The US has laws and courts to assess whether specific charges are transgressions of the law, and to meter out appropriate punishment. It certainly could be that both Rice and Peterson violated laws which should carry with it jail time. That verdict belongs in the courts, not on the playing field.

The NFL never the less has found it necessary to run a parallel “court system”. Standing before cameras, the NFL professes its abhorrence of these acts and sanctimoniously says that behavior has no place in the NFL. These players cannot be part of the NFL until they have spent some time in the penalty box (suspension, behavior treatment). Hmmm.
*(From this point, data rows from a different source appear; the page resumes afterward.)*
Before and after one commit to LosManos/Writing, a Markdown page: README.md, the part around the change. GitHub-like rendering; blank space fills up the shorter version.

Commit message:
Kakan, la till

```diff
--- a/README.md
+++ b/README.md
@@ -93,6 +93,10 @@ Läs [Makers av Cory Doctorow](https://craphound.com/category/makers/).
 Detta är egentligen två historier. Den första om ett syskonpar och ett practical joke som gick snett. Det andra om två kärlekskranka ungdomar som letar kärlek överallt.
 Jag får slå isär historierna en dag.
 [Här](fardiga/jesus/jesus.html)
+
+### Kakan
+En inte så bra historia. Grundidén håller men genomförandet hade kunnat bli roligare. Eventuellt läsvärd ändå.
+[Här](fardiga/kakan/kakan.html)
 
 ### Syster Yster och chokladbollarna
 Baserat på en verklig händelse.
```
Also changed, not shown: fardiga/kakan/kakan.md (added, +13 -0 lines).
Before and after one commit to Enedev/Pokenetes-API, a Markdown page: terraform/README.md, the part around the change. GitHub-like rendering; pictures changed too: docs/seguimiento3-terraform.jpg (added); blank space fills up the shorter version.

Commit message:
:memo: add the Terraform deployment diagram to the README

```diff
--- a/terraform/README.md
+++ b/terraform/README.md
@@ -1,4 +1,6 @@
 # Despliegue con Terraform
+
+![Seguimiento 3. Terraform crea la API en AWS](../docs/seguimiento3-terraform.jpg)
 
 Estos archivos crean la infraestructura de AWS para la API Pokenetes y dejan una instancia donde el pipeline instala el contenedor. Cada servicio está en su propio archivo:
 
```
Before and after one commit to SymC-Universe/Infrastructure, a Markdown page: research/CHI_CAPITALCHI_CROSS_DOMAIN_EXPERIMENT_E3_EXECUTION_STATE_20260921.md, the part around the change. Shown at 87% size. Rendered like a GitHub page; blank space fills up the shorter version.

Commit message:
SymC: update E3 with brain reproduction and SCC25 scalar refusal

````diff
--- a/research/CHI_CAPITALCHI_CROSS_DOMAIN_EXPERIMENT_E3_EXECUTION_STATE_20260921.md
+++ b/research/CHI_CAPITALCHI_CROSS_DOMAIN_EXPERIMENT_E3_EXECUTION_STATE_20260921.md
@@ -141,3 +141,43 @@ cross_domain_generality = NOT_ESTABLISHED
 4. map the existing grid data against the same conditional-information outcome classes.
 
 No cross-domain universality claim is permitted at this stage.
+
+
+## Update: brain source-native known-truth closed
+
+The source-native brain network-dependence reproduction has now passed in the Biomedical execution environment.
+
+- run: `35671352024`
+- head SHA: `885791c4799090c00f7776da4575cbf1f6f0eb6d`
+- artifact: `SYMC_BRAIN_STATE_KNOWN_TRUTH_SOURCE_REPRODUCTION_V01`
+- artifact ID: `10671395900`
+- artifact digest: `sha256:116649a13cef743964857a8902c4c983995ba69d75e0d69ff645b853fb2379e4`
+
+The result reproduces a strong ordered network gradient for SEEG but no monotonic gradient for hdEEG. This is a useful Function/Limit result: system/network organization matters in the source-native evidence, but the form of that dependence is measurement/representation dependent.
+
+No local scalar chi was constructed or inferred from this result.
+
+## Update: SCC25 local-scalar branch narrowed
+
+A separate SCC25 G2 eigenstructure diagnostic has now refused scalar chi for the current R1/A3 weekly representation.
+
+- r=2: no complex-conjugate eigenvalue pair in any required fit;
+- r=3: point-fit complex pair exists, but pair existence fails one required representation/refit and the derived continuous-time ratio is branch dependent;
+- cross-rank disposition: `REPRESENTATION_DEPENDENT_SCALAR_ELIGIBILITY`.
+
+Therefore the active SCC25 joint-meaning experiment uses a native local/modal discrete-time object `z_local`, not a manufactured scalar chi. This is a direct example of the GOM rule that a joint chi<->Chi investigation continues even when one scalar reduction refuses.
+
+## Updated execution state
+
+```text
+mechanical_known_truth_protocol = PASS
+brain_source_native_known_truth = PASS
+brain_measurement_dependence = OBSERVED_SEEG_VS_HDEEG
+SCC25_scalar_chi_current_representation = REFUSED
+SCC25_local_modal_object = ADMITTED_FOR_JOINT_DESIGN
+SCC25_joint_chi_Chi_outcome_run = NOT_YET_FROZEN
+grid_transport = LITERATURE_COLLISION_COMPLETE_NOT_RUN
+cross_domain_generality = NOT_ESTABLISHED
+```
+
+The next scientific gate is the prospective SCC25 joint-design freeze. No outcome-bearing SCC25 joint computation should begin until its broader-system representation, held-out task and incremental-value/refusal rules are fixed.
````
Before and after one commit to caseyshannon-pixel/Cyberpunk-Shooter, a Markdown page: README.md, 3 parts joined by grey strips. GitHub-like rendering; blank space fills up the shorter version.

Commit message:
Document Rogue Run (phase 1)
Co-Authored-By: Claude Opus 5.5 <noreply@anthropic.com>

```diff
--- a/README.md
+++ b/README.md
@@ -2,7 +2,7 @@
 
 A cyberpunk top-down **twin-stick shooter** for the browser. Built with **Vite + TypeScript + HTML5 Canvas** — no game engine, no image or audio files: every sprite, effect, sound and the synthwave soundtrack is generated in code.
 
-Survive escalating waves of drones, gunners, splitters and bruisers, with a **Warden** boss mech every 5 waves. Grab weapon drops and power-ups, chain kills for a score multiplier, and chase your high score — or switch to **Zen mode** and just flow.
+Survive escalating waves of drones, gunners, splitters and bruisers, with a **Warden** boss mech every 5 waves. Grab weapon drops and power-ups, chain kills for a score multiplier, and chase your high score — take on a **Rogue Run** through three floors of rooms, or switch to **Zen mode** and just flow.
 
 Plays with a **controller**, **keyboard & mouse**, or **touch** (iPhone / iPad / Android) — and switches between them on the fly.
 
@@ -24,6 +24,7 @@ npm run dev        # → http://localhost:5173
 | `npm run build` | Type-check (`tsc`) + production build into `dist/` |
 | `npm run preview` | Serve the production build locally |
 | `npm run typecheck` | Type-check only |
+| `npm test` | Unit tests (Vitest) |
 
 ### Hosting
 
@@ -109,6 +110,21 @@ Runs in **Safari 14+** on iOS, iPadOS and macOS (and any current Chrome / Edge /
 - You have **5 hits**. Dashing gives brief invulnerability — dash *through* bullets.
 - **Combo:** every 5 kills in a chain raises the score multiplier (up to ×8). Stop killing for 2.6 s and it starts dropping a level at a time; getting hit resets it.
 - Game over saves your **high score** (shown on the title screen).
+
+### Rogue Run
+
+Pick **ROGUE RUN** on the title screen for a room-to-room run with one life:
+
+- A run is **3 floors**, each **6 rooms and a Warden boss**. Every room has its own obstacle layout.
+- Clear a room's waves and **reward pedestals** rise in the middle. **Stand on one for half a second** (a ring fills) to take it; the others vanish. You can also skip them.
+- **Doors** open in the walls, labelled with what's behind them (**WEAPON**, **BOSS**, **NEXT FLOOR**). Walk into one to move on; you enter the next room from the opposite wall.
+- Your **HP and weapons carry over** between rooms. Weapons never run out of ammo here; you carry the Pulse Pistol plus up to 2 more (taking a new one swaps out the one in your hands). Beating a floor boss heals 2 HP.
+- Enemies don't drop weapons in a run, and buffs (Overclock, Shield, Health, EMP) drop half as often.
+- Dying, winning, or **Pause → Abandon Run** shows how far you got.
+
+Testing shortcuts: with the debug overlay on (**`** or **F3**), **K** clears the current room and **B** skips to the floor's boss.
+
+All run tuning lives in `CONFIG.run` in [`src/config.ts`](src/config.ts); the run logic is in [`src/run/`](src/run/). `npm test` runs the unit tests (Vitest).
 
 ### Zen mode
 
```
I wonder why the NFL trains cameras on pass receivers and line men who are poised to sack the quarterback and then replays the biggest and harshest take downs until the next week’s killer plays are ready.

American law has long held that someone is innocent until proven guilty. The NFL apparently feels it can act when the tide of public opinion might reduce the barrels of money flowing in.  Proof: a comment from a advertiser. Hmmm.

Domestic violence, unfortunately, is just the tip of the ice berg. The NFL is populated with real people, many who find it difficult to leave violence to the playing field. There is also a long history of celebrity entrapment where someone seeking fame or money (or both) entraps a player in some compromising situation.

Sorting out “he said, she said” is simply not straight forward. Again, however, there are courts to settle these cases. The NFL is not needed.

At this point, it would appear

  • The NFL has no internal moral compass and its apparent loss of clear cut rules on socially unacceptable or criminal behavior is no accident.
  • Players are just tools of labor and expendable on a whim.
  • The NFL has a low opinion of the public and demonstrates this each time it reacts to some interest group or large sponsor.

The NFL will get through this controversy and adopt a set of conduct standards which will spell out acceptable behavior. If, however, the NFL continues to adjust its conduct standards given the next politically correct group’s preferences, the NFL will lose its way and decline from the number one entertainment spot.

Whether Roger Goodell will continue as the commissioner is irrelevant. The Owners, who are a big portion of the problem, will most likely fire Goodell if there team value decreases, and not whether Goodell leads them successfully through this transition phase.

Hmmm, not much of a compass.